House of Penance is the most hypnotic and spellbinding comic book on the shelves. The imagery flows like water down a stream - twisting, swirling, and cascading. It’s natural and fluid. It’s haunting, unnerving, and you can feel its pulse, like a heartbeat. There’s nothing else that looks and feels like this in the comic book industry. Peter J. Tomasi and Ian Bertram know how to lull you into their dream state. The exaggerated eyes of the characters are windows to otherworldly souls. The red plasmic intestines, the visualization of the curse that haunts Sarah Winchester, that fills the panels and allows the violent subtext of the characters to brim to the surface. It’s unnerving. I feel like they have a handle on symbolism better than most comic creators. Dave Stewart’s colors help to create this vibe, allowing Bertram’s artwork to dig into the subconscious. He walks the line between creating a real-world setting and a portal into a sort of nightmarish netherworld. The spaces shift and change from panel to panel. Is Sarah living her dreams or is there something truly alive just below the surface?
Did you hear about the man who suddenly got everything he ever wanted?
It’s no secret to anyone who’s read my reviews before that I have a special place in my nerdy heart for the world of Krynn as told through the magnificent stories of Margaret Weiss and Tracy Hickman. One of the biggest draws to the series was the frail Mage Raistlin Majere, a fascinating character who - during the adventure - chose to follow the dark god whose designs he was helping to foil.

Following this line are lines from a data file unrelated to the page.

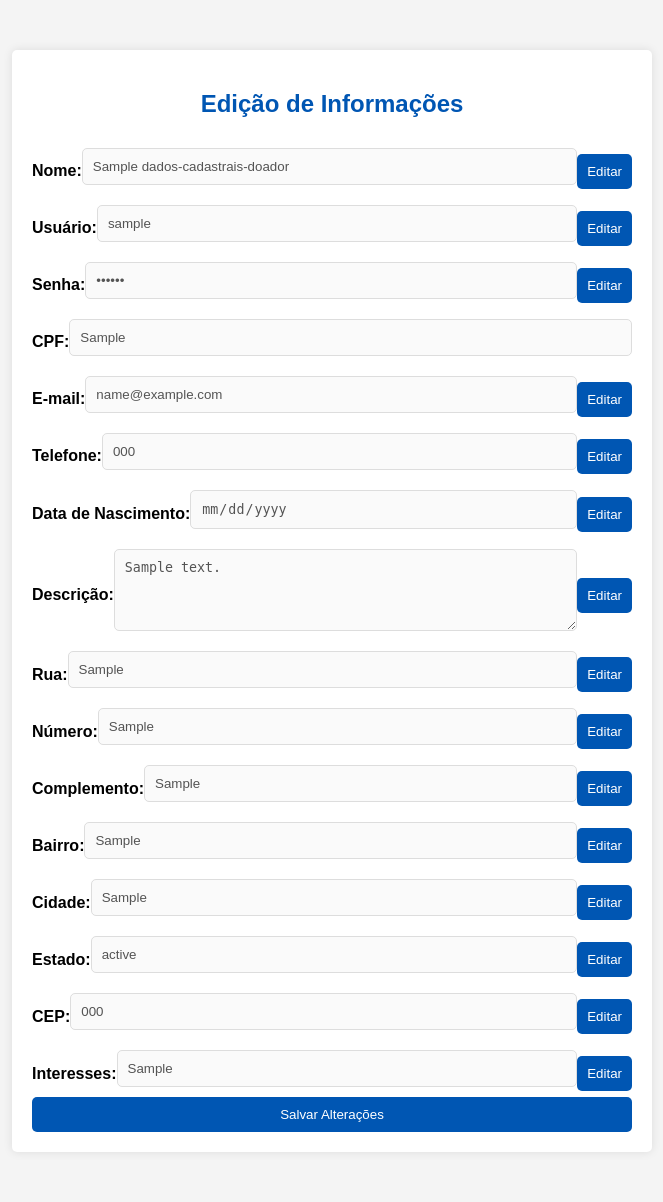
After one commit to RonaldoTSM/donare, a Django app: a page that uses app_pagina_inicial/templates/paginas/home_doador_edit.html in a window 1280 px wide. The commit adds this page. Shown: the whole page, without its empty margins (308-971 px from the left). Run offline with Django 4.2, Linux system fonts and the light colour scheme; tables that the repository leaves empty hold one stand-in row (values such as "Sample post"); parts of the project's set-up code (start-up, migrations or seed data) failed here and were passed over.

Commit message:
edit-doador

```diff
--- a/app_pagina_inicial/templates/paginas/home_doador.html
+++ b/app_pagina_inicial/templates/paginas/home_doador.html
@@ -107,7 +107,7 @@
 
     <script>
         document.getElementById('editProfile').addEventListener('click', function() {
-            window.location.href = 'doador/edit/' + '{{ doador.username }}' + '/';
+            window.location.href = '{% url "editar_infos_doador" doador.username %}';
         });
     </script>
 </body>
--- /dev/null
+++ b/app_pagina_inicial/templates/paginas/home_doador_edit.html
@@ -0,0 +1,195 @@
+<!DOCTYPE html>
+<html lang="pt-BR">
+<head>
+    <meta charset="UTF-8">
+    <meta name="viewport" content="width=device-width, initial-scale=1.0">
+    <title>Edição de Informações</title>
+    <style>
+        body {
+            font-family: Arial, sans-serif;
+            margin: 0;
+            padding: 0;
+            background-color: #f4f4f4;
+        }
+
+        .container {
+            max-width: 600px;
+            margin: 50px auto;
+            padding: 20px;
+            background-color: #fff;
+            border-radius: 5px;
+            box-shadow: 0 0 10px rgba(0, 0, 0, 0.1);
+        }
+
+        h2 {
+            text-align: center;
+            color: #0056b3;
+        }
+
+        form {
+            display: flex;
+            flex-direction: column;
+        }
+
+        label {
+            margin-top: 10px;
+            font-weight: bold;
+            display: flex;
+            align-items: center;
+        }
+
+        input, textarea {
+            padding: 10px;
+            margin-bottom: 10px;
+            border: 1px solid #ddd;
+            border-radius: 5px;
+            flex: 1;
+        }
+
+        button {
+            padding: 10px;
+            background-color: #0056b3;
+            color: white;
+            border: none;
+            border-radius: 5px;
+            cursor: pointer;
+        }
+
+        button:hover {
+            background-color: #003f8a;
+        }
+    </style>
+</head>
+<body>
+    <div class="container">
+        <h2>Edição de Informações</h2>
+        <form action="#" method="post">
+            <label for="nome">
+                Nome:
+                <input type="text" id="nome" name="nome" disabled>
+                <button type="button" onclick="enableEdit('nome')">Editar</button>
+            </label>
+
+            <label for="usuario">
+                Usuário:
+                <input type="text" id="usuario" name="usuario" disabled>
+                <button type="button" onclick="enableEdit('usuario')">Editar</button>
+            </label>
+
+            <label for="senha">
+                Senha:
+                <input type="password" id="senha" name="senha" disabled>
+                <button type="button" onclick="enableEdit('senha')">Editar</button>
+            </label>
+
+            <label for="cpf">
+                CPF:
+                <input type="text" id="cpf" name="cpf" disabled>
+            </label>
+
+            <label for="email">
+                E-mail:
+                <input type="email" id="email" name="email" disabled>
+                <button type="button" onclick="enableEdit('email')">Editar</button>
+            </label>
+
+            <label for="telefone">
+                Telefone:
+                <input type="tel" id="telefone" name="telefone" disabled>
+                <button type="button" onclick="enableEdit('telefone')">Editar</button>
+            </label>
+
+            <label for="nascimento">
+                Data de Nascimento:
+                <input type="date" id="nascimento" name="nascimento" disabled>
+                <button type="button" onclick="enableEdit('nascimento')">Editar</button>
+            </label>
+
+            <label for="descricao">
+                Descrição:
+                <textarea id="descricao" name="descricao" rows="4" disabled></textarea>
+                <button type="button" onclick="enableEdit('descricao')">Editar</button>
+            </label>
+
+            <label for="rua">
+                Rua:
+                <input type="text" id="rua" name="rua" disabled>
+                <button type="button" onclick="enableEdit('rua')">Editar</button>
+            </label>
+
+            <label for="numero">
+                Número:
+                <input type="text" id="numero" name="numero" disabled>
+                <button type="button" onclick="enableEdit('numero')">Editar</button>
+            </label>
+
+            <label for="complemento">
+                Complemento:
+                <input type="text" id="complemento" name="complemento" disabled>
+                <button type="button" onclick="enableEdit('complemento')">Editar</button>
+            </label>
+
+            <label for="bairro">
+                Bairro:
+                <input type="text" id="bairro" name="bairro" disabled>
+                <button type="button" onclick="enableEdit('bairro')">Editar</button>
+            </label>
+
+            <label for="cidade">
+                Cidade:
+                <input type="text" id="cidade" name="cidade" disabled>
+                <button type="button" onclick="enableEdit('cidade')">Editar</button>
+            </label>
+
+            <label for="estado">
+                Estado:
+                <input type="text" id="estado" name="estado" disabled>
+                <button type="button" onclick="enableEdit('estado')">Editar</button>
+            </label>
+
+            <label for="cep">
+                CEP:
+                <input type="text" id="cep" name="cep" disabled>
+                <button type="button" onclick="enableEdit('cep')">Editar</button>
+            </label>
+
+            <label for="interesses">
+                Interesses:
+                <input type="text" id="interesses" name="interesses" disabled>
+                <button type="button" onclick="enableEdit('interesses')">Editar</button>
+            </label>
+
+            <button type="submit">Salvar Alterações</button>
+        </form>
+    </div>
+
+    <script>
+
+        document.addEventListener('DOMContentLoaded', function() {
+                document.getElementById('nome').value = '{{ doador.Nome }}';
+                document.getElementById('usuario').value = '{{ doador.username }}';
+                document.getElementById('senha').value = '{{ doador.senha }}';
+                document.getElementById('cpf').value = '{{ doador.cpf }}';
+                document.getElementById('email').value = '{{ doador.email }}';
+                document.getElementById('telefone').value = '{{ doador.telefone }}';
+                document.getElementById('nascimento').value = '{{ doador.nascimento }}';
+                document.getElementById('descricao').value = '{{ doador.descricao }}';
+                document.getElementById('rua').value = '{{ doador.rua }}';
+                document.getElementById('numero').value = '{{ doador.numero }}';
+                document.getElementById('complemento').value = '{{ doador.complemento }}';
+                document.getElementById('bairro').value = '{{ doador.bairro }}';
+                document.getElementById('cidade').value = '{{ doador.cidade }}';
+                document.getElementById('estado').value = '{{ doador.estado }}';
+                document.getElementById('cep').value = '{{ doador.cep }}';
+                document.getElementById('interesses').value = '{{ doador.interesses }}';
+            });
+
+        function enableEdit(fieldName) {
+            const inputField = document.getElementById(fieldName);
+            inputField.removeAttribute('disabled');
+                inputField.focus();
+        }
+
+    </script>
+</body>
+</html>
--- a/app_pagina_inicial/views.py
+++ b/app_pagina_inicial/views.py
@@ -9,3 +9,8 @@ def home_ong(request, username):
 def home_doador(request, username):
     doador = Cadastro.objects.get(username=username)
     return render(request, 'paginas/home_doador.html', {'doador': doador})
+
+def edit_doador(request, username):
+    doador = Cadastro.objects.get(username=username)
+    print(doador.__dict__)
+    return render(request, 'paginas/home_doador_edit.html', {'doador': doador})
--- a/projeto_donare/urls.py
+++ b/projeto_donare/urls.py
@@ -33,4 +33,5 @@ urlpatterns = [
     path('login/', login_views.login, name='login'),
     path('doador/<str:username>/', home_views.home_doador, name='home_doador'),
     path('ong/<str:username>/', home_views.home_ong, name='home_ong'),
+    path('doador/<str:username>/edit', home_views.edit_doador, name="editar_infos_doador")
 ]
```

The Dragonlance Legends told of his continuing ambitions and adventures, along with his brother Caramon and the Kender Tasselhoff Burrfoot. Centering on Raistlin’s dark designs for the world, readers are in store for a time-traveling adventure of high fantasy wherein the gods themselves tremble at the repercussions.

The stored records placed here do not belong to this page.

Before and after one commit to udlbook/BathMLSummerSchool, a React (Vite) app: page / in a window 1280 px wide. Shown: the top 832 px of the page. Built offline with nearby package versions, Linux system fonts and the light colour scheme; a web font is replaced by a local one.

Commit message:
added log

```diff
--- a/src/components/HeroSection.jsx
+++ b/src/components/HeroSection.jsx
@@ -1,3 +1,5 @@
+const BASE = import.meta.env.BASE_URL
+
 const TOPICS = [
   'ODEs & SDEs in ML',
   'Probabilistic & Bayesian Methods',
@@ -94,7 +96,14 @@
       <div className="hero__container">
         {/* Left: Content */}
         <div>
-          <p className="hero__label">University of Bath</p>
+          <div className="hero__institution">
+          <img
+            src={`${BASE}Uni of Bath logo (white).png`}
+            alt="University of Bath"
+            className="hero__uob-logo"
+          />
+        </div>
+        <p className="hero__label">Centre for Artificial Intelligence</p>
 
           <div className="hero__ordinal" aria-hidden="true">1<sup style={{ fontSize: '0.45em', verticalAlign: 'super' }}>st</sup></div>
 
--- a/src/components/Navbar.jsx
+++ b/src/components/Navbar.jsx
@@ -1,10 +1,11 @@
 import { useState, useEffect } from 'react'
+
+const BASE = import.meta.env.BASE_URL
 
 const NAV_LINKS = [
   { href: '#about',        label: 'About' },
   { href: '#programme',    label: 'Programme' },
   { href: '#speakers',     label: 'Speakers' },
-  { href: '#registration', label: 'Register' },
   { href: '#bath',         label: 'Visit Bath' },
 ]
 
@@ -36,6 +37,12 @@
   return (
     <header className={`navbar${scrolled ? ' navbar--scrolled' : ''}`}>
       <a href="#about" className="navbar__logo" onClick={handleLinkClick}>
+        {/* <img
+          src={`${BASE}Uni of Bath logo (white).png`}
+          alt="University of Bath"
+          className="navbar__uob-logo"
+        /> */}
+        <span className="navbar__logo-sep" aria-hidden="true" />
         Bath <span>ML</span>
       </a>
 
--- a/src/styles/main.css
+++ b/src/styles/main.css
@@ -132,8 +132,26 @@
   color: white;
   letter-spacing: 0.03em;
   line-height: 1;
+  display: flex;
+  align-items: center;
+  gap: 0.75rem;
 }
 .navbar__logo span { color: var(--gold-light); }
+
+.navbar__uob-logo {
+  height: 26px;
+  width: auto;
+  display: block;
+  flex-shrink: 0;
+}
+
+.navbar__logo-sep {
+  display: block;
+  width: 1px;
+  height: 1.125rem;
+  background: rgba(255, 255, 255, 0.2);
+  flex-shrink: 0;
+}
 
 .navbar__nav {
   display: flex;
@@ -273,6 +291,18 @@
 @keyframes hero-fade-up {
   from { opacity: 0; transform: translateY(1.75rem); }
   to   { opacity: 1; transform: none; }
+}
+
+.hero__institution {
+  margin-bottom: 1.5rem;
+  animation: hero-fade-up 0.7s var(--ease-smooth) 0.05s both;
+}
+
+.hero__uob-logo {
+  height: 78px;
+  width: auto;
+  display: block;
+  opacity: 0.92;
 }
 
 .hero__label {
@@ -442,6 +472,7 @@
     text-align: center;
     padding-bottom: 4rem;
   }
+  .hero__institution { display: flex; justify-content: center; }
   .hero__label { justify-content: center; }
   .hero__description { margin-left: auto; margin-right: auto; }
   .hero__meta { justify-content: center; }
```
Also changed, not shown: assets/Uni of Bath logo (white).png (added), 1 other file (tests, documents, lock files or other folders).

“We’ll make Pan’s kids like you…we’ll make the little buggers love you!”
I only knew Schismatic from that wonderfully handsome Fanbase Press Contributor Simply Jack and his winning smile, and now I’ve gotten the chance to check it out for myself. The third issue of this excellently told tale is where we’re getting into the meat of the adventure, and Riolobo comes into his own with his causal and snarky demeanor, giving way to a mostly competent hero once the excrement hits the fan. Idris and Amalia have been doggedly trying to find their children, and they’re finally on their way to determine their fate. The question is, will what they discover at the end of their quest fill the hole in their hearts or tear it wider than can ever be repaired?
Sure, power corrupts, but if I could just get a taste…
I’d heard about Gutter Magic when it was three issues into its run, and though my local shop proprietor was very gung ho about it, I was so buried in other series and reviews that I couldn’t jump on it without falling way behind. When this trade came up for review, I knew that I had to jump on it. It’s worth all the hype I had been hearing; it’s smart, fun, and an action-packed alternate history of our world stemming from WWII on. It’s a whirlwind ride of wizards, magic, Steampunk aircraft, and a whole lot of wonder and backstabbery to boot. It’s a great thing when you find a book where the team is so obvious in their passion for telling their story, and there’s no page that disappoints in this regard.
It’s always sad to see a good book go. Unfortunately, this happens in the comics industry and has happened to the stellar Image series, The Violent. Though only five issues, this first (and possibly last) arc really struck a chord with me for being gritty, harsh, and a bit rough around the edges while still being incredibly enjoyable.